It’s not a bug, it’s expected behaviour. The expression consists of integers only, so Oracle uses INTEGER arithmetic that limits the result to roughly 9 significant figures. If you want the block to work in newer versions of Oracle you have to add a decimal point to (at least) one of the operands to make Oracle use NUMBER arithmetic that takes it up to roughly 38 significant figures.
There’s an interesting question on the OTN database forum at present – why does an update of 300,000 rows take a billion buffer visits. (There are 25 indexes on the table – so you might point a finger at that initially, but only one of the indexes is going to be changed by the update so that should only account for around an extra 10 gets per row in a clean environment.)
For those looking to the next upgrade – here’s an early warning from Oracle:
ANNOUNCEMENT: Deprecating the cursor_sharing = ‘SIMILAR’ setting (Doc ID 1169017.1)
“We recommend that customers discontinue setting cursor_sharing = SIMILAR due to the many problematic situations customers have experienced using it. The ability to set this will be removed in version 12 of the Oracle Database (the settings of EXACT and FORCE will remain available). Instead, we recommend the use of Adaptive Cursor Sharing in 11g.”
The rest of the note contains some interesting information about the behaviour and side effects of this option – which may also help you debug some library cache issues if you’re currently running with this value set in 11g.
Here’s a nice example on the OTN database forum of Dom Brooks looking at the evidence.
- The query is slow – what does the trace say.
- There’s “row source execution” line that says we get 71,288 rows before doing a hash unique drops it to 3,429 rows.
- There’s a statement (upper case, bind variables as :Bn) in the trace file that has been executed 71,288 times
- A very large fraction of the trace file time is in the secondary statement
- There’s a user-defined function call in the original select list, before a ‘select distinct’.
Conclusion: the code should probably do a “distinct” in an inline view before calling the function, reducing the number of calls to the function from 71,288 to 3,429.

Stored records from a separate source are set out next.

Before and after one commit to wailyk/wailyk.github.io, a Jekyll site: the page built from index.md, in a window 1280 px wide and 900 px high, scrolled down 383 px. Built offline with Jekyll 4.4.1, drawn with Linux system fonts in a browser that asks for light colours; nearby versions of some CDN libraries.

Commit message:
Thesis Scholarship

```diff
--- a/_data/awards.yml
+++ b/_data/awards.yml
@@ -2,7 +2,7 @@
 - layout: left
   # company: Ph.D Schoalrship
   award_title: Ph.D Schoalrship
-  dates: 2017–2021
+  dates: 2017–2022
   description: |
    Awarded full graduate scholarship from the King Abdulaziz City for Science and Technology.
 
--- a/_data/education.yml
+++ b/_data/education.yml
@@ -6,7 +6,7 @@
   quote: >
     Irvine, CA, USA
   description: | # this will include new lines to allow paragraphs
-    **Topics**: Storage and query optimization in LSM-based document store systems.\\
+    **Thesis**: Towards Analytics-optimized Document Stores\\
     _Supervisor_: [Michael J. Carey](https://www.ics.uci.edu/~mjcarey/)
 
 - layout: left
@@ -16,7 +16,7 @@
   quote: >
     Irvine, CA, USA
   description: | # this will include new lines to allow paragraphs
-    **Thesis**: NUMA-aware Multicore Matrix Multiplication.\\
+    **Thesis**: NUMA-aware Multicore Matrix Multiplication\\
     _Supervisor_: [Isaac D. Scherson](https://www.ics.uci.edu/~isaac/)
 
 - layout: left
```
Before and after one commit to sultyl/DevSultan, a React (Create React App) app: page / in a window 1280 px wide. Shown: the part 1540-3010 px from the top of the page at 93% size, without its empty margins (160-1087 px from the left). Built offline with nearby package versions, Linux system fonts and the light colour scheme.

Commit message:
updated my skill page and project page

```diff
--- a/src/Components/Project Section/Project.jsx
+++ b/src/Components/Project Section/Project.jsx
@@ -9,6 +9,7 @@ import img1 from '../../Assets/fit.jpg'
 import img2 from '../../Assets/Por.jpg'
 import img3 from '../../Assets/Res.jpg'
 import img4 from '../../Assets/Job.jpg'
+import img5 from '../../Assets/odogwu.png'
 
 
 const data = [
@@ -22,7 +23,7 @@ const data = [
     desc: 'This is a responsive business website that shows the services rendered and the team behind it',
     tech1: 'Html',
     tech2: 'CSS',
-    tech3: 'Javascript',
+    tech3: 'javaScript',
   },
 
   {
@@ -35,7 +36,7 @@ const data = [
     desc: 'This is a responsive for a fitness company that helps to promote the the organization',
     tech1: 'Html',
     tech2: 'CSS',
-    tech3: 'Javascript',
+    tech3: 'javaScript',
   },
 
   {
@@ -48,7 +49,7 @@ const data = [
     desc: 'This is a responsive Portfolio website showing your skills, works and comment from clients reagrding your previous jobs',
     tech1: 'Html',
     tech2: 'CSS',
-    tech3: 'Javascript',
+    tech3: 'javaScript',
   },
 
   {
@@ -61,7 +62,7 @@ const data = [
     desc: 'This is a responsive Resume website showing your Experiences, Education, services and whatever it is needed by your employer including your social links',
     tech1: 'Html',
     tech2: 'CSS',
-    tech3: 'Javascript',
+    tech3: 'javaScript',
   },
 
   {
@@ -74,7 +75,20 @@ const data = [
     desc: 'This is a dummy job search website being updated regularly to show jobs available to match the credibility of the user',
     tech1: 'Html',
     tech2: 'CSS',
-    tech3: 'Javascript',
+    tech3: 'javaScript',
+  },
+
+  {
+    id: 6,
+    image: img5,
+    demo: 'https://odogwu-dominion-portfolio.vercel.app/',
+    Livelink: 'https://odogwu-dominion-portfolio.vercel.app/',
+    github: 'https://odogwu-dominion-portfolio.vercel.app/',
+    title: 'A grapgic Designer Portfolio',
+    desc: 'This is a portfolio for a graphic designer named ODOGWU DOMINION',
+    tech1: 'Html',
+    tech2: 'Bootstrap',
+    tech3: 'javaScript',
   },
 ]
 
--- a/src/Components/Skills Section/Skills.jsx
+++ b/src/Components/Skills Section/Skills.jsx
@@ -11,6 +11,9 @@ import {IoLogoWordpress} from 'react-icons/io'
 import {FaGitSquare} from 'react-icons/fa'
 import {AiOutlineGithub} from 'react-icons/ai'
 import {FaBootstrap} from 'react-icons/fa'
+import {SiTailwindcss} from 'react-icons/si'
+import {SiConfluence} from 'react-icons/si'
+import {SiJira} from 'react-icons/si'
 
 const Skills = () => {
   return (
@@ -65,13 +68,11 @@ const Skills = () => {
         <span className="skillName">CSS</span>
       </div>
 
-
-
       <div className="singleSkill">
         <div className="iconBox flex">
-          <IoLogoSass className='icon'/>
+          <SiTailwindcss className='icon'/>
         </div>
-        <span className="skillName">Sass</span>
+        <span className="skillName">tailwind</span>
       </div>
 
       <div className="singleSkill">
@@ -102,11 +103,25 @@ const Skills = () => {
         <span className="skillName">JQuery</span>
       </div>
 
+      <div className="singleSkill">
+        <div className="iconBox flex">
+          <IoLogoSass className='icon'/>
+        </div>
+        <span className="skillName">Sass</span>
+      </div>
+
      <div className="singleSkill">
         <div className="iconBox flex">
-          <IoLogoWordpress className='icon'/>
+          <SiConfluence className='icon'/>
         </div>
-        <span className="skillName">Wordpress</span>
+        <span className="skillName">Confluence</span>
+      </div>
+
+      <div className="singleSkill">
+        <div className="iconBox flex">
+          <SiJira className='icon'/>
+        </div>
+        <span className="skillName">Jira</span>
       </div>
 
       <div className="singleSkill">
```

Footnote: There may be other efficiency steps to consider – I’m always a little suspicious of a query that uses “distinct”: possibly it’s hiding an error in logic, possibly it should be rewritten with an existence subquery somewhere, but sometimes it really is the best strategy. There’s are some unusual statistics names coming from autotrace in the OP’s system – I wonder if he’s installed one of Tanel Poder’s special library hacks.